Your money-making expert. Financial journalist, TV and radio personality.
Last year, MoneyMagpie ran an article on whether a bank can cancel you if it doesn’t like your views. The alarming answer was that yes, they can! Since writing this, I have seen multiple cases of people with certain views being banned from situations that should surely be available to them, and it got me wondering how you all felt about this.
It seems that unlike other amenities, we have few legal rights where banking is concerned, therefore it is not technically criminalising, more discriminating against people for their use of free speech.
How many times have you heard somebody try and fight a comment they disagree with by claiming ‘we live in a democracy’?
British citizens are allowed to voice ‘controversial’ opinions. They can get us cancelled, but they can’t get us imprisoned… However, lately, reports of negative bureaucratic experiences have started to make us question whether we live in a free society at all.
In UK law it states that ‘the right to freedom of expression is subject to a range of restrictions in UK law, including the: Malicious Communications Act 1988 and the Communications Act 2003, which criminalises ‘indecent or grossly offensive’ messages and threats.’ So the issue lies within interpretation of offence, and leaves free speech open to a level of interpretation.
Criminalisation of political speech is now on the rise, both in the US and the UK. And whilst having a bank account isn’t a legal right, should politics really come into where you keep your money?
Whether you approve of Nigel Farage or not, it’s not appropriate or democratic for banks to deny him, or any other political person, a bank account.
Whether it’s Jeremy Corbyn or Keir Starmer, Jacob Rees-Mogg or Lawrence Fox, they should have the right to a bank account.
Apart from anything else, banks seem perfectly happy to grant accounts to murderers, rapists, fraudsters and the like, while seemingly getting cold feet about allowing people with views they don’t like to bank with them.
Controversially, the London-based money-transfer firm and bank Wise (formerly known as TransferWise) suspended the account of a pro-life Christian group, CitizenGO, under its ‘Acceptable Use Policy’. Apparently being pro-life is an offence punishable by banking banishment.
The company, which has more than 10 million users worldwide, told MoneyMagpie that it deactivates accounts ‘for a number of reasons, including (but not limited to) violations of our Acceptable Use Policy (AUP)’.
The exhaustive list of activities they deem unacceptable cites everything from creating pornography to using their services for ‘anything that is abusive, harmful, or does not comply with our content standards’. Clearly that includes deeply-held Christian views.
Our own political beliefs on this are irrelevant; where I stand on the business of CitizenGO is irrelevant. What seems screamingly evident to me is that, on some level, our views are supposed to conform to an agenda we haven’t had fair access to; it is not transparent and leaves us questioning whether having a public opinion on anything at all could see us penalised in ways we had never even considered.
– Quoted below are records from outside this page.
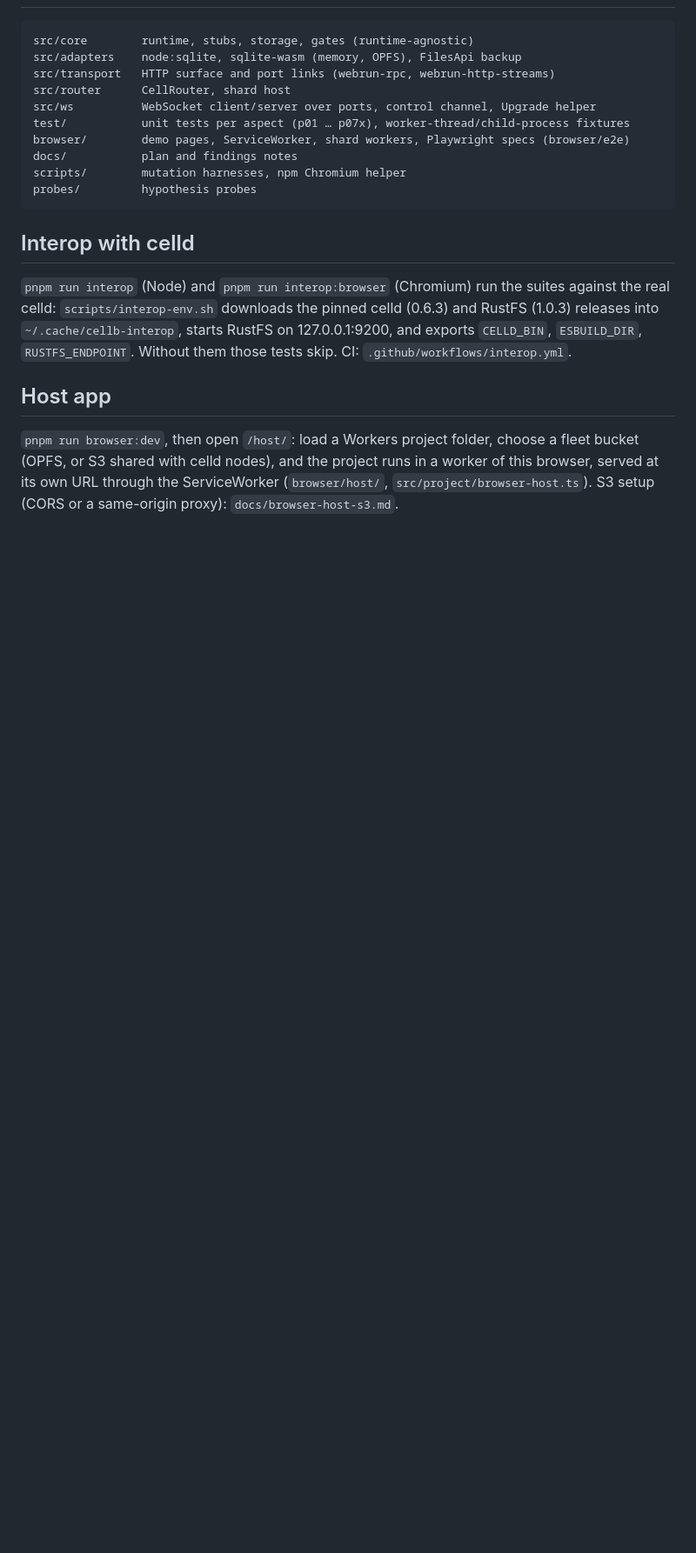
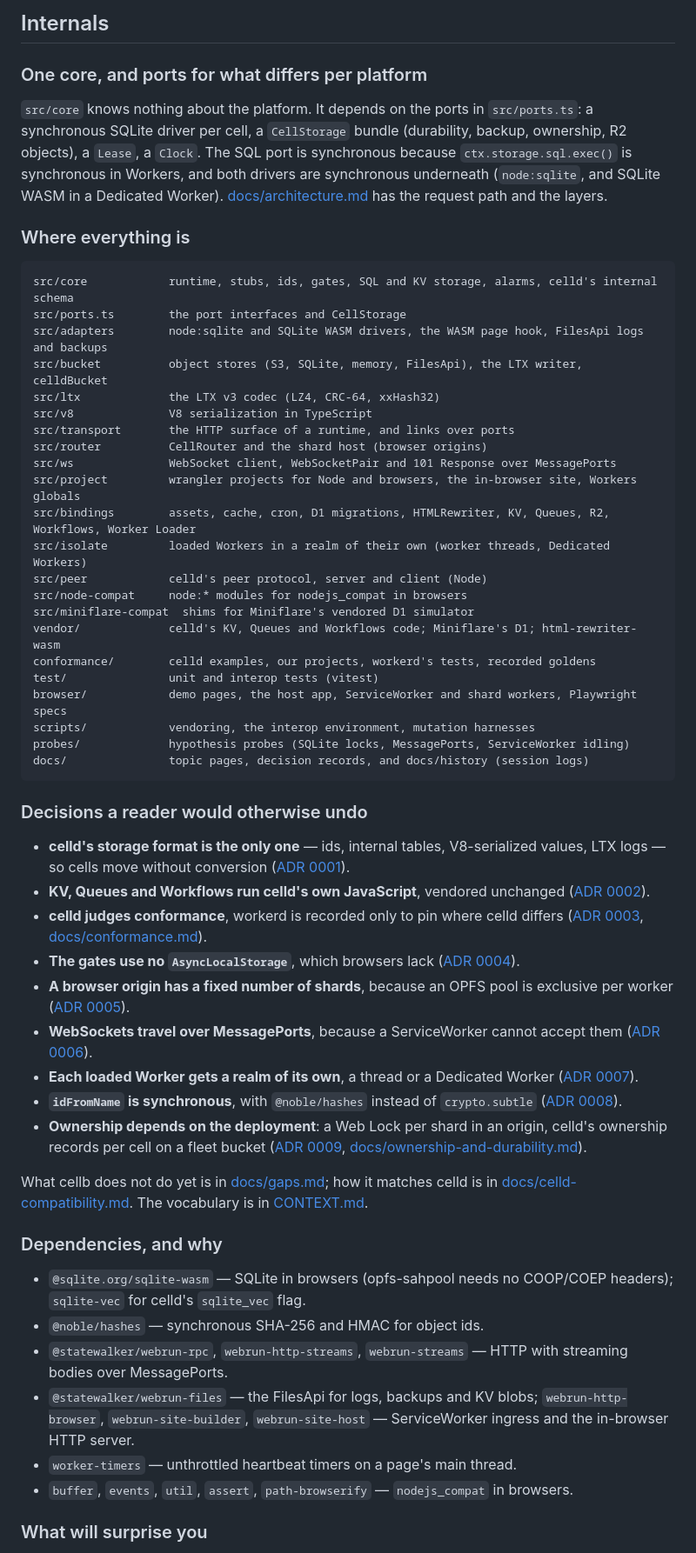
Before and after one commit to statewalker/cellb.dev, a Markdown page: packages/cellb/README.md, the part around one of its changes. Shown at 87% size. Rendered like a GitHub page; blank space fills up the shorter version.

````diff
--- a/packages/cellb/README.md
+++ b/packages/cellb/README.md
@@ -78,28 +126,79 @@ const res = await rt.fetch(new Request("http://local/counter/a"));
+## Internals
+
+### One core, and ports for what differs per platform
+
+`src/core` knows nothing about the platform. It depends on the ports in `src/ports.ts`: a
+synchronous SQLite driver per cell, a `CellStorage` bundle (durability, backup, ownership, R2
+objects), a `Lease`, a `Clock`. The SQL port is synchronous because `ctx.storage.sql.exec()` is
+synchronous in Workers, and both drivers are synchronous underneath (`node:sqlite`, and SQLite WASM
+in a Dedicated Worker). [docs/architecture.md](docs/architecture.md) has the request path and the
+layers.
+
+### Where everything is
 
 ```
-src/core        runtime, stubs, storage, gates (runtime-agnostic)
-src/adapters    node:sqlite, sqlite-wasm (memory, OPFS), FilesApi backup
-src/transport   HTTP surface and port links (webrun-rpc, webrun-http-streams)
-src/router      CellRouter, shard host
-src/ws          WebSocket client/server over ports, control channel, Upgrade helper
-test/           unit tests per aspect (p01 … p07x), worker-thread/child-process fixtures
-browser/        demo pages, ServiceWorker, shard workers, Playwright specs (browser/e2e)
-docs/           plan and findings notes
-scripts/        mutation harnesses, npm Chromium helper
-probes/         hypothesis probes
+src/core            runtime, stubs, ids, gates, SQL and KV storage, alarms, celld's internal schema
+src/ports.ts        the port interfaces and CellStorage
+src/adapters        node:sqlite and SQLite WASM drivers, the WASM page hook, FilesApi logs and backups
+src/bucket          object stores (S3, SQLite, memory, FilesApi), the LTX writer, celldBucket
+src/ltx             the LTX v3 codec (LZ4, CRC-64, xxHash32)
+src/v8              V8 serialization in TypeScript
+src/transport       the HTTP surface of a runtime, and links over ports
+src/router          CellRouter and the shard host (browser origins)
+src/ws              WebSocket client, WebSocketPair and 101 Response over MessagePorts
+src/project         wrangler projects for Node and browsers, the in-browser site, Workers globals
+src/bindings        assets, cache, cron, D1 migrations, HTMLRewriter, KV, Queues, R2, Workflows, Worker Loader
+src/isolate         loaded Workers in a realm of their own (worker threads, Dedicated Workers)
+src/peer            celld's peer protocol, server and client (Node)
+src/node-compat     node:* modules for nodejs_compat in browsers
+src/miniflare-compat  shims for Miniflare's vendored D1 simulator
+vendor/             celld's KV, Queues and Workflows code; Miniflare's D1; html-rewriter-wasm
+conformance/        celld examples, our projects, workerd's tests, recorded goldens
+test/               unit and interop tests (vitest)
+browser/            demo pages, the host app, ServiceWorker and shard workers, Playwright specs
+scripts/            vendoring, the interop environment, mutation harnesses
+probes/             hypothesis probes (SQLite locks, MessagePorts, ServiceWorker idling)
+docs/               topic pages, decision records, and docs/history (session logs)
 ```
 
-## Interop with celld
+### Decisions a reader would otherwise undo
 
-`pnpm run interop` (Node) and `pnpm run interop:browser` (Chromium) run the suites against the
-real celld: `scripts/interop-env.sh` downloads the pinned celld (0.6.3) and RustFS (1.0.3)
-releases into `~/.cache/cellb-interop`, starts RustFS on 127.0.0.1:9200, and exports
-`CELLD_BIN`, `ESBUILD_DIR`, `RUSTFS_ENDPOINT`. Without them those tests skip. CI:
-`.github/workflows/interop.yml`.
+- **celld's storage format is the only one** — ids, internal tables, V8-serialized values, LTX
+  logs — so cells move without conversion ([ADR 0001](docs/adr/0001-celld-storage-format-is-native.md)).
+- **KV, Queues and Workflows run celld's own JavaScript**, vendored unchanged
+  ([ADR 0002](docs/adr/0002-vendored-celld-javascript.md)).
+- **celld judges conformance**, workerd is recorded only to pin where celld differs
+  ([ADR 0003](docs/adr/0003-celld-as-conformance-oracle.md), [docs/conformance.md](docs/conformance.md)).
+- **The gates use no `AsyncLocalStorage`**, which browsers lack
+  ([ADR 0004](docs/adr/0004-gates-without-asynclocalstorage.md)).
+- **A browser origin has a fixed number of shards**, because an OPFS pool is exclusive per worker
+  ([ADR 0005](docs/adr/0005-fixed-shards-in-the-browser.md)).
+- **WebSockets travel over MessagePorts**, because a ServiceWorker cannot accept them
+  ([ADR 0006](docs/adr/0006-websockets-over-messageports.md)).
+- **Each loaded Worker gets a realm of its own**, a thread or a Dedicated Worker
+  ([ADR 0007](docs/adr/0007-one-isolate-per-loaded-worker.md)).
+- **`idFromName` is synchronous**, with `@noble/hashes` instead of `crypto.subtle`
+  ([ADR 0008](docs/adr/0008-synchronous-idfromname.md)).
+- **Ownership depends on the deployment**: a Web Lock per shard in an origin, celld's ownership
+  records per cell on a fleet bucket ([ADR 0009](docs/adr/0009-leases-chosen-by-deployment.md),
+  [docs/ownership-and-durability.md](docs/ownership-and-durability.md)).
 
-## Host app
+What cellb does not do yet is in [docs/gaps.md](docs/gaps.md); how it matches celld is in
+[docs/celld-compatibility.md](docs/celld-compatibility.md). The vocabulary is in
+[CONTEXT.md](CONTEXT.md).
 
-`pnpm run browser:dev`, then open `/host/`: load a Workers project folder, choose a fleet bucket
-(OPFS, or S3 shared with celld nodes), and the project runs in a worker of this browser, served
-at its own URL through the ServiceWorker (`browser/host/`, `src/project/browser-host.ts`).
-S3 setup (CORS or a same-origin proxy): `docs/browser-host-s3.md`.
+### Dependencies, and why
+
+- `@sqlite.org/sqlite-wasm` — SQLite in browsers (opfs-sahpool needs no COOP/COEP headers);
+  `sqlite-vec` for celld's `sqlite_vec` flag.
+- `@noble/hashes` — synchronous SHA-256 and HMAC for object ids.
+- `@statewalker/webrun-rpc`, `webrun-http-streams`, `webrun-streams` — HTTP with streaming bodies
+  over MessagePorts.
+- `@statewalker/webrun-files` — the FilesApi for logs, backups and KV blobs;
+  `webrun-http-browser`, `webrun-site-builder`, `webrun-site-host` — ServiceWorker ingress and the
+  in-browser HTTP server.
+- `worker-timers` — unthrottled heartbeat timers on a page's main thread.
+- `buffer`, `events`, `util`, `assert`, `path-browserify` — `nodejs_compat` in browsers.
+
+### What will surprise you
+
````
Also changed, not shown: other parts of packages/cellb/README.md (+147 -58 lines).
PayPal closed the accounts of The Free Speech Union and the newssite DailySceptic.org. Meanwhile, multiple banks have refused accounts to right-wing groups. Like Wise, it seems most banks and money transfer services have similarly subjective T&Cs that can see account holders suspended for expressing legal, if unfashionable, views. The fear among civil rights activists is that such moralising can quickly lead down a slippery slope, where anyone with contrary views risks being made a second-class citizen in our increasingly cashless and credit-orientated society.
So, what are your thoughts on this? Is this a measure taken to protect people from fascism? Or a step closer to fascism itself? You decide…